Summing up, it should be noted that Russian cultural diplomacy in the context of Crimea is aimed primarily at legitimizing the occupation and spreading the idea of historical and cultural belonging of the peninsula to the Russian civilization. For this purpose, in particular, cultural appropriation is actively used, which is a broader component of Russia’s cultural policy towards the states of the former USSR. The Kremlin makes extensive use of state institutions from the Ministry of Foreign Affairs to the Ministry of Tourism to promote the necessary agenda. However, one of the key actors is Rossotrudnichestvo as an organization whose focus is the introduction of “soft power” of the Russian Federation.
Both Russia and the Russian government generally rely heavily on the local agents of influence to mimic the international community’s support for the occupation and to disseminate relevant narratives. A number of formally independent organizations which operate on the principles of “hybrid analytics” are created in Russia, Crimea, and abroad for the same purpose. The key international partners for such initiatives are public figures and politicians who profess Euroscepticism and represent the far-right forces supporting foreign policy rapprochement with Russia and consequently are its traditional partners.
Based on these statements it seems possible to give the following brief recommendations:

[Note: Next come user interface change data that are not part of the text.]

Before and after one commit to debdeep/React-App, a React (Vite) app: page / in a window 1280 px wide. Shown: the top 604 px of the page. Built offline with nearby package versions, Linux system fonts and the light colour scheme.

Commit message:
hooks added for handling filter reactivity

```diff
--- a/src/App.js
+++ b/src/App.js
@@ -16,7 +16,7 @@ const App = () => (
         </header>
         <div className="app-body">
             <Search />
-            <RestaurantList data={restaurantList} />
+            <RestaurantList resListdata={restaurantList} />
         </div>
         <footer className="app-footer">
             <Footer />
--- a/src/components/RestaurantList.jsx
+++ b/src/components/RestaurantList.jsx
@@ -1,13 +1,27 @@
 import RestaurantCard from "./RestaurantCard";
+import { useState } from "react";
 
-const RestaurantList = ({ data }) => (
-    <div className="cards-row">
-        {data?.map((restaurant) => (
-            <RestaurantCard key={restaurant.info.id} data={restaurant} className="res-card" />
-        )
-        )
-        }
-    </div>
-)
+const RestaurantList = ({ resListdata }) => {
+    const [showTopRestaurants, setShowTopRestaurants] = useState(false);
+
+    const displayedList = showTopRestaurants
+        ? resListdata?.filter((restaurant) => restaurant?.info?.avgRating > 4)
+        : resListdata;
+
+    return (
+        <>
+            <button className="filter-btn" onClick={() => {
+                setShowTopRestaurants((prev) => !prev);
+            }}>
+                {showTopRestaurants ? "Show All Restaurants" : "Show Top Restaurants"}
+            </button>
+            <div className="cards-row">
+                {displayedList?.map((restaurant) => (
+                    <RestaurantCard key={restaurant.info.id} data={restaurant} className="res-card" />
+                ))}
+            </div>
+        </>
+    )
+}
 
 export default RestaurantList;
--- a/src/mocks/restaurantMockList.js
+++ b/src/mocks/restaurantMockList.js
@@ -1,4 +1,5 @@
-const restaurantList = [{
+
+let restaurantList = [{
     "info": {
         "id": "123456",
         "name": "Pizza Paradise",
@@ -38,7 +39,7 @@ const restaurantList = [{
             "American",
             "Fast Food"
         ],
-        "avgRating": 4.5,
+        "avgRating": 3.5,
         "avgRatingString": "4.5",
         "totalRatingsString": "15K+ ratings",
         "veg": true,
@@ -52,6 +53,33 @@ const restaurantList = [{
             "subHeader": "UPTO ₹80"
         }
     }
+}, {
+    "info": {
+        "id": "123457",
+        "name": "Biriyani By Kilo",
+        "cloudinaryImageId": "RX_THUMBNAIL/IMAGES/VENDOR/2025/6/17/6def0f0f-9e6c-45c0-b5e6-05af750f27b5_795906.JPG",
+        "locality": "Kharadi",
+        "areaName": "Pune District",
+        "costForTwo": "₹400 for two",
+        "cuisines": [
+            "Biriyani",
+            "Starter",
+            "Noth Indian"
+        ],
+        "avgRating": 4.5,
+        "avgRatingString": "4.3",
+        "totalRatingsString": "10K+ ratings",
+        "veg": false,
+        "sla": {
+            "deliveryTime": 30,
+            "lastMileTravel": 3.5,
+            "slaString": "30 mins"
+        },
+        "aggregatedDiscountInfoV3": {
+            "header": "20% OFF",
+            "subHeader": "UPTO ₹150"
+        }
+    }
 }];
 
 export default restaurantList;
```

- Intensification of the struggle for the Ukrainian historical and cultural heritage at the international level. Involvement of art critics and historians in the factual substantiation of Ukrainian law on objects appropriated by Russia. Conducting information campaigns for various target audiences abroad with the participation of the Ministry of Foreign Affairs of Ukraine, the Ukrainian Institute, the Ukrainian Cultural Foundation, and other relevant institutions.
- Active monitoring of all initiatives of the Russian government aimed at the exploitation of Crimea in cultural diplomacy and systematic rapid response to such threats. Involvement of the expert community for appropriate communication with international target audiences.
- Mapping Russian agents of influence abroad, which promote the Kremlin’s agenda regarding Crimea, and disseminating such information among international partners with an emphasis on the threats posed by their activities to these states themselves.
- Launch and active development of the Crimean Platform.
- Establishing contacts and active involvement of the Crimean Tatar and Ukrainian diaspora in Ukrainian cultural diplomacy in the context of Crimea.
 Alexandar Sheshel
Alexandar’s father Vojislav Sheshel was indicted for war crimes by the Hague Tribunal for the former Yugoslavia for helping Slobodan Milosevic. Alexandar also professes radical right-wing political views.
Implemented within the program activities of the Foreign Policy Council “Ukrainian Prism” at the request of the Ukrainian Institute within the Initiative for the Development of Think Tanks in Ukraine, implemented by the International Foundation “Vidrodzhennya” in partnership with the Open Society Initiative for Europe (OSIFE) with financial support from the Swedish Embassy in Ukraine. The views and opinions expressed in this article belong to the author and do not necessarily reflect the position of the Swedish Embassy in Ukraine, the International Foundation “Vidrodzhennya” or the Open Society Initiative for Europe (OSIFE).
Oleksandra Tsekhanovska, Head of the Hybrid Warfare Analytical Group of Ukraine Crisis Media Center